Excerpts from a dataset:

⁂

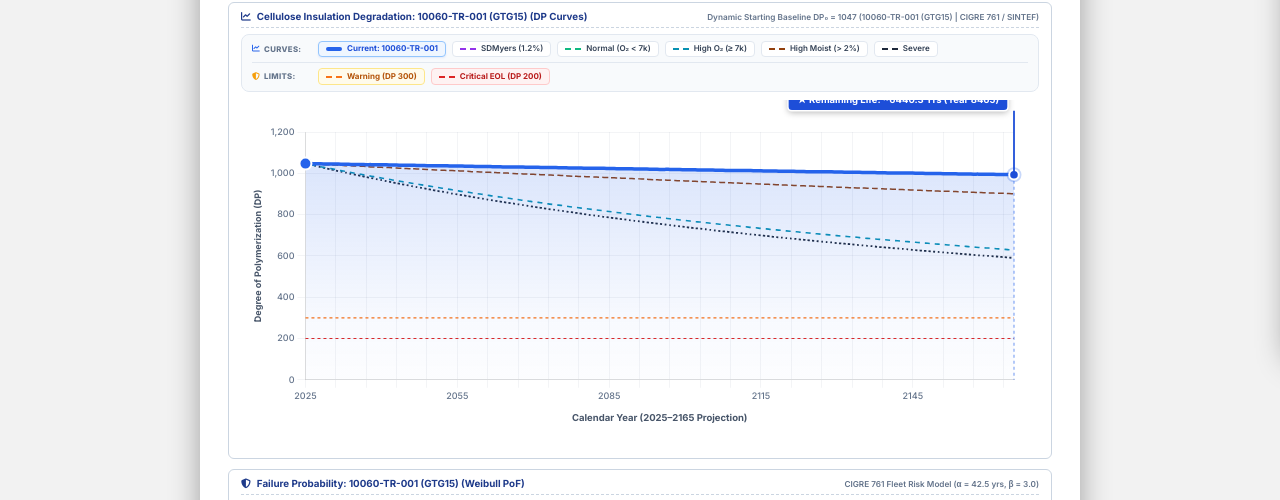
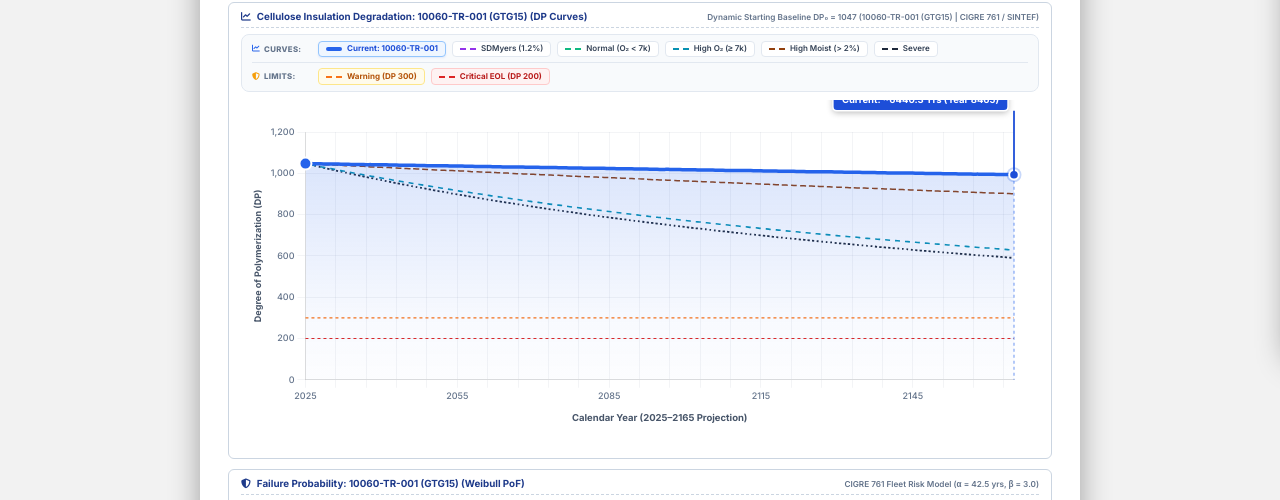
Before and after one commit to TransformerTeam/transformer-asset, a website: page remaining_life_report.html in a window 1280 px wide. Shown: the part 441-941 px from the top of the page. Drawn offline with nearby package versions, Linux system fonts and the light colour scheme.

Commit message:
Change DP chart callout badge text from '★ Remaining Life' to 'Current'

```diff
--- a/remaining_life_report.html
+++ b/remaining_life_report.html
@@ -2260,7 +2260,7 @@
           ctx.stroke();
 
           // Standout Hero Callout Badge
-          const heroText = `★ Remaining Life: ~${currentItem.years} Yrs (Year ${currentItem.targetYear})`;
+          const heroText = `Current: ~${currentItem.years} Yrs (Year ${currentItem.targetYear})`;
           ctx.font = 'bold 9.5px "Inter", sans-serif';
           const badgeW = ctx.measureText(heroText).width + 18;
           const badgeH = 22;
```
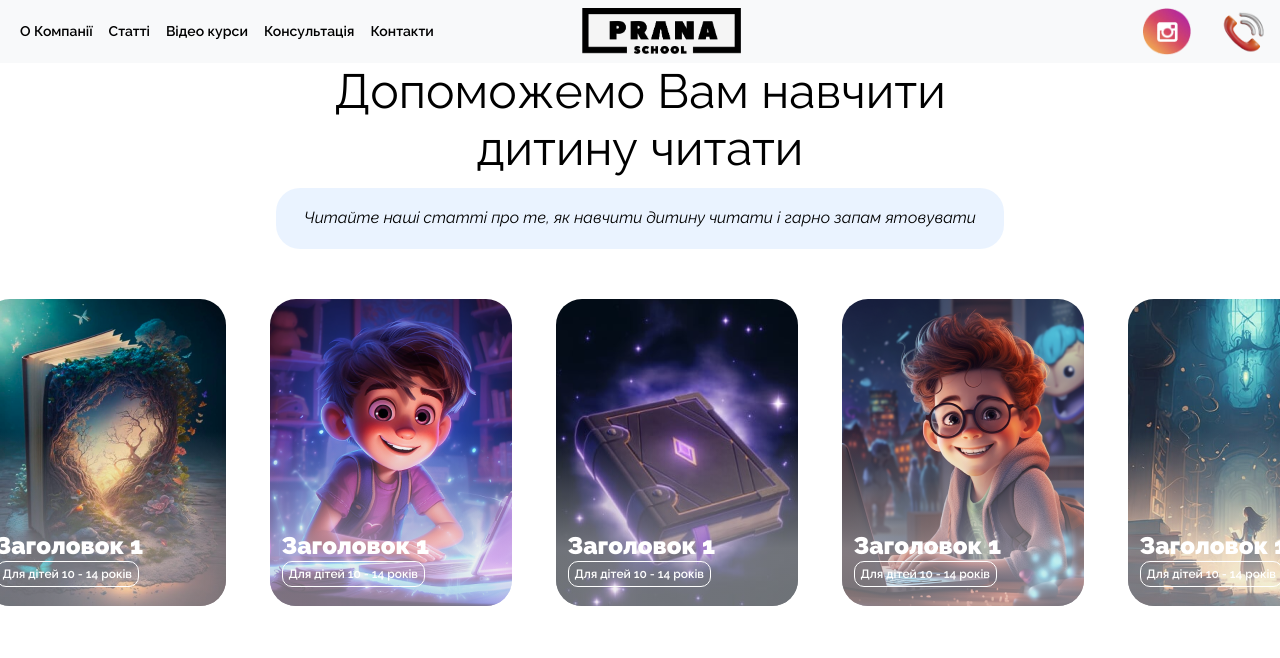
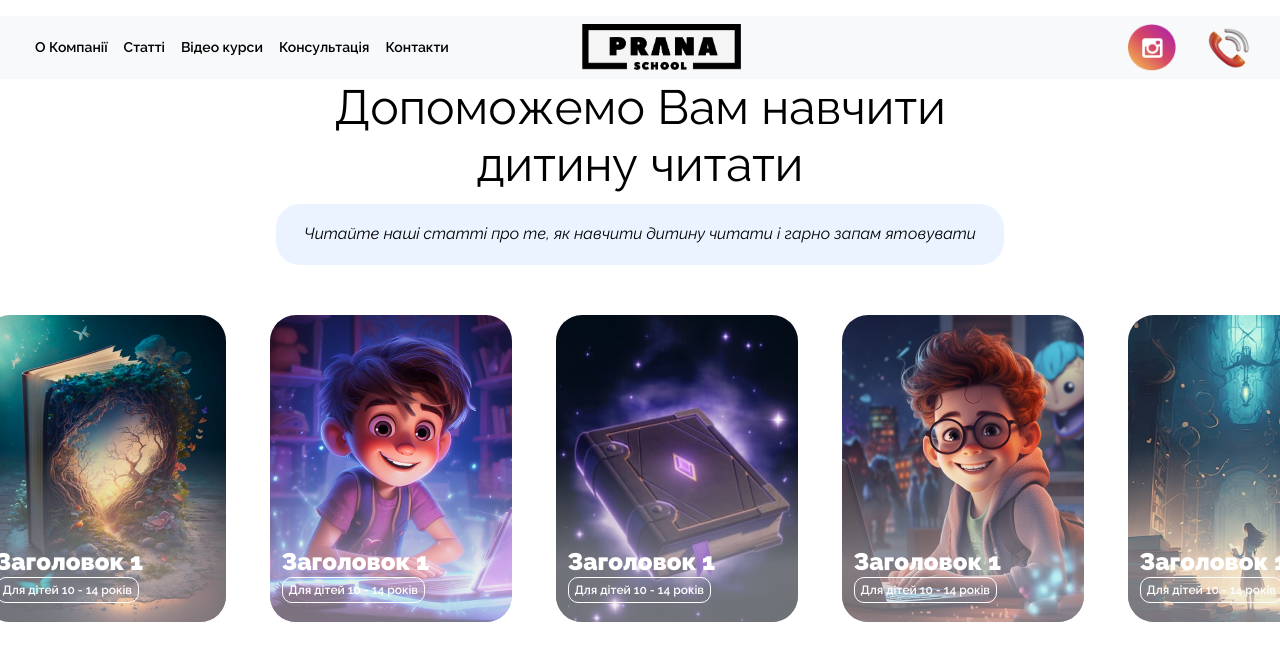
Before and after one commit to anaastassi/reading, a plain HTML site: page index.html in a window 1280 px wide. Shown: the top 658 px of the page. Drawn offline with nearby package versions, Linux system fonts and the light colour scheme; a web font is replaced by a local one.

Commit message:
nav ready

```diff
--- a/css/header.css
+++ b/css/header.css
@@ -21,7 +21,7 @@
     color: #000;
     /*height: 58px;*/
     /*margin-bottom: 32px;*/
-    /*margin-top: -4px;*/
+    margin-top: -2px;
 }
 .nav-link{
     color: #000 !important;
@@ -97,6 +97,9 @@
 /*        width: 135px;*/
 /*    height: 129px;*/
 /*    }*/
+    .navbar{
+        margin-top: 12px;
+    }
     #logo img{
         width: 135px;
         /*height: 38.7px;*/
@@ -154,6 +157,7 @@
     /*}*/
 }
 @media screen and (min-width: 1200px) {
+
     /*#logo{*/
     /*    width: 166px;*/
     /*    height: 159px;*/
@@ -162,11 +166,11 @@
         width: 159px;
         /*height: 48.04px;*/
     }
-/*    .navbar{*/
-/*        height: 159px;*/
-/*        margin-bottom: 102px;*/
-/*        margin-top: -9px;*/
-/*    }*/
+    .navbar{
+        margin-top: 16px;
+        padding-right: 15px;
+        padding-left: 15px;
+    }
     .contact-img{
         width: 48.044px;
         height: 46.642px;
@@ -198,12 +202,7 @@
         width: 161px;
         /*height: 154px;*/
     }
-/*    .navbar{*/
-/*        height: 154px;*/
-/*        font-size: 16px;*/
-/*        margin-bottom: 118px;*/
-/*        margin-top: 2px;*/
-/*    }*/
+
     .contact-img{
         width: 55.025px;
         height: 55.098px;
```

⁂

PROBLEM STATEMENT -> Your copy of the data above should match it exactly, apart from the images.

SOLUTION TO THIS TASK ->
Before and after one commit to TransformerTeam/transformer-asset, a website: page remaining_life_report.html in a window 1280 px wide. Shown: the part 441-941 px from the top of the page. Drawn offline with nearby package versions, Linux system fonts and the light colour scheme.

Commit message:
Change DP chart callout badge text from '★ Remaining Life' to 'Current'

```diff
--- a/remaining_life_report.html
+++ b/remaining_life_report.html
@@ -2260,7 +2260,7 @@
           ctx.stroke();
 
           // Standout Hero Callout Badge
-          const heroText = `★ Remaining Life: ~${currentItem.years} Yrs (Year ${currentItem.targetYear})`;
+          const heroText = `Current: ~${currentItem.years} Yrs (Year ${currentItem.targetYear})`;
           ctx.font = 'bold 9.5px "Inter", sans-serif';
           const badgeW = ctx.measureText(heroText).width + 18;
           const badgeH = 22;
```
Before and after one commit to anaastassi/reading, a plain HTML site: page index.html in a window 1280 px wide. Shown: the top 658 px of the page. Drawn offline with nearby package versions, Linux system fonts and the light colour scheme; a web font is replaced by a local one.

Commit message:
nav ready

```diff
--- a/css/header.css
+++ b/css/header.css
@@ -21,7 +21,7 @@
     color: #000;
     /*height: 58px;*/
     /*margin-bottom: 32px;*/
-    /*margin-top: -4px;*/
+    margin-top: -2px;
 }
 .nav-link{
     color: #000 !important;
@@ -97,6 +97,9 @@
 /*        width: 135px;*/
 /*    height: 129px;*/
 /*    }*/
+    .navbar{
+        margin-top: 12px;
+    }
     #logo img{
         width: 135px;
         /*height: 38.7px;*/
@@ -154,6 +157,7 @@
     /*}*/
 }
 @media screen and (min-width: 1200px) {
+
     /*#logo{*/
     /*    width: 166px;*/
     /*    height: 159px;*/
@@ -162,11 +166,11 @@
         width: 159px;
         /*height: 48.04px;*/
     }
-/*    .navbar{*/
-/*        height: 159px;*/
-/*        margin-bottom: 102px;*/
-/*        margin-top: -9px;*/
-/*    }*/
+    .navbar{
+        margin-top: 16px;
+        padding-right: 15px;
+        padding-left: 15px;
+    }
     .contact-img{
         width: 48.044px;
         height: 46.642px;
@@ -198,12 +202,7 @@
         width: 161px;
         /*height: 154px;*/
     }
-/*    .navbar{*/
-/*        height: 154px;*/
-/*        font-size: 16px;*/
-/*        margin-bottom: 118px;*/
-/*        margin-top: 2px;*/
-/*    }*/
+
     .contact-img{
         width: 55.025px;
         height: 55.098px;
```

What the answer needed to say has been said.